### What you will do
Copy each line of the entries that includes the word "butao".

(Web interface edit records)
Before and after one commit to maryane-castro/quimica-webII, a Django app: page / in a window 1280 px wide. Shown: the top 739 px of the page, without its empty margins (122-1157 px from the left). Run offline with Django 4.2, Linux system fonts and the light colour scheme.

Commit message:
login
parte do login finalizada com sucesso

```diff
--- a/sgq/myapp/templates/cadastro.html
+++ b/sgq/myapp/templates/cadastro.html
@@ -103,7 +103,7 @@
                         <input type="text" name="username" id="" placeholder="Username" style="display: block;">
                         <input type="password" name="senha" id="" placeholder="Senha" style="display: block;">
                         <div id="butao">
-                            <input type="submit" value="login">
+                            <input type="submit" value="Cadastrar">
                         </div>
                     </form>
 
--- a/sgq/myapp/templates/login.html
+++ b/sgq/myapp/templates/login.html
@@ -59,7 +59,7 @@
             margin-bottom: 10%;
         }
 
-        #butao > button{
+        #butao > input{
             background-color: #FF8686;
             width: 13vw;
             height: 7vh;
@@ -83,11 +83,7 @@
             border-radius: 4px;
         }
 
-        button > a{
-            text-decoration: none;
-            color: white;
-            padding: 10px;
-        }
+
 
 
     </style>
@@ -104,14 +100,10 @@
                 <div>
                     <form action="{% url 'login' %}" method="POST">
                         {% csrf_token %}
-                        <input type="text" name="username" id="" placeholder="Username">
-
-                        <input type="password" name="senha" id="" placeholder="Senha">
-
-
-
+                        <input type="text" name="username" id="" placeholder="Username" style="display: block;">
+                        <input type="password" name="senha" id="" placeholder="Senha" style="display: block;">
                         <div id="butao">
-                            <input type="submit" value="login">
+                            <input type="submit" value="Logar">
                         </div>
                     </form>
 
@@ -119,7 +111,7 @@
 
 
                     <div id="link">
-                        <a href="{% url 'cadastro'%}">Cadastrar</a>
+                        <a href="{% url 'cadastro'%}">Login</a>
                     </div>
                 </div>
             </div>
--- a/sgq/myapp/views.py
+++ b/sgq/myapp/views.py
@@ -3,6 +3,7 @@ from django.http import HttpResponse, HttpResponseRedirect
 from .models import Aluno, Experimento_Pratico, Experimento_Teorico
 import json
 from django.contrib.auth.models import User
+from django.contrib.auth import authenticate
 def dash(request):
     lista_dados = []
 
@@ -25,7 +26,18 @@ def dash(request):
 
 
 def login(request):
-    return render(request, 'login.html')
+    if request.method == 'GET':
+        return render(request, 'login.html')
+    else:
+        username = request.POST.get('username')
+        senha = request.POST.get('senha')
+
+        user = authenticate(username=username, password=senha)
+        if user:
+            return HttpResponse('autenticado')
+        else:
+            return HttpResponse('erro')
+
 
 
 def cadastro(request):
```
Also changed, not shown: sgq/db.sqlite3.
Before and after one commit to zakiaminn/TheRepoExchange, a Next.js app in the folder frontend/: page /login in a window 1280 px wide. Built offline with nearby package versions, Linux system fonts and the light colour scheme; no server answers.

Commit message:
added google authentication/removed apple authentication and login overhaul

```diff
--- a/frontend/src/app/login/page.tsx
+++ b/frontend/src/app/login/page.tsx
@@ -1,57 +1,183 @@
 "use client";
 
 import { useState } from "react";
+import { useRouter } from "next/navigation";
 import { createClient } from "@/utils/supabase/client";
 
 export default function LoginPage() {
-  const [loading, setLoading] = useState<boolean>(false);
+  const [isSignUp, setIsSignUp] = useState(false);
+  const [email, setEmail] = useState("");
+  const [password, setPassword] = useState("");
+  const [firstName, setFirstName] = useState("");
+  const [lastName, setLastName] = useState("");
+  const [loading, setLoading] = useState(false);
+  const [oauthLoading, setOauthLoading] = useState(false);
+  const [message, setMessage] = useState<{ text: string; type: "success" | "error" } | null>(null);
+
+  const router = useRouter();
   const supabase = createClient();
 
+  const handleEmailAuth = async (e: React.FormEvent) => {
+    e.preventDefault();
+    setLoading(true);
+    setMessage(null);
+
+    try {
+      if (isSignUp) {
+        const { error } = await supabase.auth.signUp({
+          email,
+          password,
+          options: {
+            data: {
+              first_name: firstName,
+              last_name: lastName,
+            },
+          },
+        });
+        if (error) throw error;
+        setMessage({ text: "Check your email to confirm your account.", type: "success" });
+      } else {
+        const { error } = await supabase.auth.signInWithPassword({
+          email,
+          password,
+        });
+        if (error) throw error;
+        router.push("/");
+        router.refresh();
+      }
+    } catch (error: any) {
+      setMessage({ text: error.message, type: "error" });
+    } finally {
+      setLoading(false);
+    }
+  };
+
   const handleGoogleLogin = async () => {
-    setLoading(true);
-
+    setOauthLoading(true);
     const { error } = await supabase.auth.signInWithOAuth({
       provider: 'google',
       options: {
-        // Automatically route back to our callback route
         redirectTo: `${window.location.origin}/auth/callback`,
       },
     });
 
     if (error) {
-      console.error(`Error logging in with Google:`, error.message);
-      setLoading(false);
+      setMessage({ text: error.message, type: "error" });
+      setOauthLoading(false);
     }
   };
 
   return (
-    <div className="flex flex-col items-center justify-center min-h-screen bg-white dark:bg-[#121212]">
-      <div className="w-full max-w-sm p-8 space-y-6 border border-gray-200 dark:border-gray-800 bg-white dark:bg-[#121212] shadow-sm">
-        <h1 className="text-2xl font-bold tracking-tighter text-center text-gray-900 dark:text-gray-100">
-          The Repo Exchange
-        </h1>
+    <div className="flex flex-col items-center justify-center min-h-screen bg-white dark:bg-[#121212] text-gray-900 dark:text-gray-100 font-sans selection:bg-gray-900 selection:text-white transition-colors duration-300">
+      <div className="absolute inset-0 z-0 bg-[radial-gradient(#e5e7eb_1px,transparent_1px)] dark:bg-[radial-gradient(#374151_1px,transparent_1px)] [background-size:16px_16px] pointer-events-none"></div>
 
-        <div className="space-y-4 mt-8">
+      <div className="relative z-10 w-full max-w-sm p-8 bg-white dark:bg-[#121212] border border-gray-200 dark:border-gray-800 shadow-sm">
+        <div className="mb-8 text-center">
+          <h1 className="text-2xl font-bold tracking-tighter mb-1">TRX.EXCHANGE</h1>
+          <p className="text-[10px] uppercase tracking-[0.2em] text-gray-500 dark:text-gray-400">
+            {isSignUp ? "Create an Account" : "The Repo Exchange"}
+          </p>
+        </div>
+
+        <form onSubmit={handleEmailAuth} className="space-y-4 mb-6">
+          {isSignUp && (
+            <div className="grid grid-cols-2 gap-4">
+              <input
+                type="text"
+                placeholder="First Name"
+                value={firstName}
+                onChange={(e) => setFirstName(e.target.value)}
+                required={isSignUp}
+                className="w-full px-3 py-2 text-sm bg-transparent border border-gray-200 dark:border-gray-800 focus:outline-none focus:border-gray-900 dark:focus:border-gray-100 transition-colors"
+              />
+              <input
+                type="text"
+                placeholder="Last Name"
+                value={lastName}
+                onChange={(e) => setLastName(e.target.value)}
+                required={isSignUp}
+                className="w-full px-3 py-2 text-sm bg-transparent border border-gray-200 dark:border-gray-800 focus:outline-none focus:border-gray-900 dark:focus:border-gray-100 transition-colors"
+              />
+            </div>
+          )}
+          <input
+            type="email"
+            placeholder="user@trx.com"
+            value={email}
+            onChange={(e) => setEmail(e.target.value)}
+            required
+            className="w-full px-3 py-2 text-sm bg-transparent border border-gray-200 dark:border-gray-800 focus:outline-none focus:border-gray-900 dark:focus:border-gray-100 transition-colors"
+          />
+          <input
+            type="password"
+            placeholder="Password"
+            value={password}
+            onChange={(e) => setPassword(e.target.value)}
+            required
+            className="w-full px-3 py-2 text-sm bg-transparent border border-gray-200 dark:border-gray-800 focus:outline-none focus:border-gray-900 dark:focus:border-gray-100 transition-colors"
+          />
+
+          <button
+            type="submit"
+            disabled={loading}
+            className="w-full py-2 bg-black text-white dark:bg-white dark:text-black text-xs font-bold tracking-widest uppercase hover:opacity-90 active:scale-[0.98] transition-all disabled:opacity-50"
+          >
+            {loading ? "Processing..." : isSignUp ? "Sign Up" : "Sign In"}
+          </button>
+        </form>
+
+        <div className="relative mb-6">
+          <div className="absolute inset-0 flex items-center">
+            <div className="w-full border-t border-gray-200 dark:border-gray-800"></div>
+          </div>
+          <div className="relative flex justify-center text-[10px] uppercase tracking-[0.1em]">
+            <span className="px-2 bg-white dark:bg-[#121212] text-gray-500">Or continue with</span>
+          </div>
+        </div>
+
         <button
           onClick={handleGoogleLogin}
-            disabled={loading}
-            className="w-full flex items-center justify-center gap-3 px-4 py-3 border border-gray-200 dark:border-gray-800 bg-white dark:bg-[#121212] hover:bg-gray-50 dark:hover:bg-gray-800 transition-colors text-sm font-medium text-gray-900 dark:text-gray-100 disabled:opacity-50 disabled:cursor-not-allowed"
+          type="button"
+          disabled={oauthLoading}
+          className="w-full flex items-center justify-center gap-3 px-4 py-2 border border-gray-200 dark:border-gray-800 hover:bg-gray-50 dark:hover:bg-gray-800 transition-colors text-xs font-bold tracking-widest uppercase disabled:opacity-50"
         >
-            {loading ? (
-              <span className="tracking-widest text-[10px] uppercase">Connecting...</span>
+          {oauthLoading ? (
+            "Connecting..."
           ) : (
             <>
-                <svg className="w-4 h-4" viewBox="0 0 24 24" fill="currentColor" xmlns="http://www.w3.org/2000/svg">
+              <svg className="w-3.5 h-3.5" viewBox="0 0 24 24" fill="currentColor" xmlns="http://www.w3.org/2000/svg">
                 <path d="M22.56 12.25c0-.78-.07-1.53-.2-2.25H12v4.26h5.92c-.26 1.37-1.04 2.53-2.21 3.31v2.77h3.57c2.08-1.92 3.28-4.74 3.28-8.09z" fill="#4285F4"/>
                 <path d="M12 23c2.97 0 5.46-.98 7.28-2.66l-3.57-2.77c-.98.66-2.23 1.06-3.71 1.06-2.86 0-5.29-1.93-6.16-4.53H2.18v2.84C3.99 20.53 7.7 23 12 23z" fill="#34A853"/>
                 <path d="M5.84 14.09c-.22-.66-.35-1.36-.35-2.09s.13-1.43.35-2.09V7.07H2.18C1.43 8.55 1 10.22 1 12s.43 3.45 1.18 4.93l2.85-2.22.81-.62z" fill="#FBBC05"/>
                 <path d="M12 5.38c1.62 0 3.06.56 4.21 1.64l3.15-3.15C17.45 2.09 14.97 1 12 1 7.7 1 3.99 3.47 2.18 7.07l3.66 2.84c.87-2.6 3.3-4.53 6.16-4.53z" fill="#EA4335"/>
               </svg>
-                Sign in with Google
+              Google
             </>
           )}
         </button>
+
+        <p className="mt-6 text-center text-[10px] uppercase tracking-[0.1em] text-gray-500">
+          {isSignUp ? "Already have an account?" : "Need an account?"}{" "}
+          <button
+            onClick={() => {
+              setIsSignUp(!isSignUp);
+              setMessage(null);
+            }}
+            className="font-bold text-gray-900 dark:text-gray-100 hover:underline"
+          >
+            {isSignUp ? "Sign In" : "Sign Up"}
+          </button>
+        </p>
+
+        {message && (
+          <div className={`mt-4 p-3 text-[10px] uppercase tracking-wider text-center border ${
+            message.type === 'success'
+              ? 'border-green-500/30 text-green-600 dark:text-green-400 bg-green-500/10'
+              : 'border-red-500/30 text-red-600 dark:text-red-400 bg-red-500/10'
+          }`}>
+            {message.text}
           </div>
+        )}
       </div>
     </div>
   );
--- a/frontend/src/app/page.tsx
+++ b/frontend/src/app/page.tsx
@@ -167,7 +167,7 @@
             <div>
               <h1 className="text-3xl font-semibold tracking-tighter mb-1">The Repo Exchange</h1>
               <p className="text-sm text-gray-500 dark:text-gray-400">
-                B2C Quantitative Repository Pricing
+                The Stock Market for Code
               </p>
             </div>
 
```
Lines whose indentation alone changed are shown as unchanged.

### Written answer
                         <div id="butao">
-        #butao > button{
+        #butao > input{
                         <div id="butao">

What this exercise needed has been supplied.